Front-end code edit data
###
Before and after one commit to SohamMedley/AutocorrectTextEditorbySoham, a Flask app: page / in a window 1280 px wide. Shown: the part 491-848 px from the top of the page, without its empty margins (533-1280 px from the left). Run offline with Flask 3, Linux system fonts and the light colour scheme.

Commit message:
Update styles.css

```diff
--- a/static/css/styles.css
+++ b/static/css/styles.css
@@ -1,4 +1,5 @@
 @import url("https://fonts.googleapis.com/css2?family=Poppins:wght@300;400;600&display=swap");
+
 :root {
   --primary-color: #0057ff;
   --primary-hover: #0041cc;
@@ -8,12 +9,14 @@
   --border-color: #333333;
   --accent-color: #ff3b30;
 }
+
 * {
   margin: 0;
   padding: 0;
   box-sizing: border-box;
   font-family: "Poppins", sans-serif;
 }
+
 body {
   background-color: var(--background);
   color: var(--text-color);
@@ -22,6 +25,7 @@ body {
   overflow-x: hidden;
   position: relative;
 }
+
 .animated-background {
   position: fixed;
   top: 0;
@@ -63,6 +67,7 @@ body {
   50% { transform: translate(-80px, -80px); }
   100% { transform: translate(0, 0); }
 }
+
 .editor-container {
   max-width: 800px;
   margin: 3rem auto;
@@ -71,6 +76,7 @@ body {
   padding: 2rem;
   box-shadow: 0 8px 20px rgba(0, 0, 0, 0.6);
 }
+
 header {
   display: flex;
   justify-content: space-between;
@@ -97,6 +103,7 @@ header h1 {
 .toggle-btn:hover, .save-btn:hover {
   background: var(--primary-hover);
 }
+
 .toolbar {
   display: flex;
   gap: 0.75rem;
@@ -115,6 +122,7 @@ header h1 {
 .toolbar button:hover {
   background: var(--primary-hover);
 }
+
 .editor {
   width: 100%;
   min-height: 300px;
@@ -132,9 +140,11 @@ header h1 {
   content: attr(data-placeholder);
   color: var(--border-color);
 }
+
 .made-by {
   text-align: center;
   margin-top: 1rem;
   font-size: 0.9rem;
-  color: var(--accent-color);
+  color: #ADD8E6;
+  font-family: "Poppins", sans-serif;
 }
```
###
*Task item*
Each record above should be given again exactly as it appears.

*Your solution*
Before and after one commit to SohamMedley/AutocorrectTextEditorbySoham, a Flask app: page / in a window 1280 px wide. Shown: the part 491-848 px from the top of the page, without its empty margins (533-1280 px from the left). Run offline with Flask 3, Linux system fonts and the light colour scheme.

Commit message:
Update styles.css

```diff
--- a/static/css/styles.css
+++ b/static/css/styles.css
@@ -1,4 +1,5 @@
 @import url("https://fonts.googleapis.com/css2?family=Poppins:wght@300;400;600&display=swap");
+
 :root {
   --primary-color: #0057ff;
   --primary-hover: #0041cc;
@@ -8,12 +9,14 @@
   --border-color: #333333;
   --accent-color: #ff3b30;
 }
+
 * {
   margin: 0;
   padding: 0;
   box-sizing: border-box;
   font-family: "Poppins", sans-serif;
 }
+
 body {
   background-color: var(--background);
   color: var(--text-color);
@@ -22,6 +25,7 @@ body {
   overflow-x: hidden;
   position: relative;
 }
+
 .animated-background {
   position: fixed;
   top: 0;
@@ -63,6 +67,7 @@ body {
   50% { transform: translate(-80px, -80px); }
   100% { transform: translate(0, 0); }
 }
+
 .editor-container {
   max-width: 800px;
   margin: 3rem auto;
@@ -71,6 +76,7 @@ body {
   padding: 2rem;
   box-shadow: 0 8px 20px rgba(0, 0, 0, 0.6);
 }
+
 header {
   display: flex;
   justify-content: space-between;
@@ -97,6 +103,7 @@ header h1 {
 .toggle-btn:hover, .save-btn:hover {
   background: var(--primary-hover);
 }
+
 .toolbar {
   display: flex;
   gap: 0.75rem;
@@ -115,6 +122,7 @@ header h1 {
 .toolbar button:hover {
   background: var(--primary-hover);
 }
+
 .editor {
   width: 100%;
   min-height: 300px;
@@ -132,9 +140,11 @@ header h1 {
   content: attr(data-placeholder);
   color: var(--border-color);
 }
+
 .made-by {
   text-align: center;
   margin-top: 1rem;
   font-size: 0.9rem;
-  color: var(--accent-color);
+  color: #ADD8E6;
+  font-family: "Poppins", sans-serif;
 }
```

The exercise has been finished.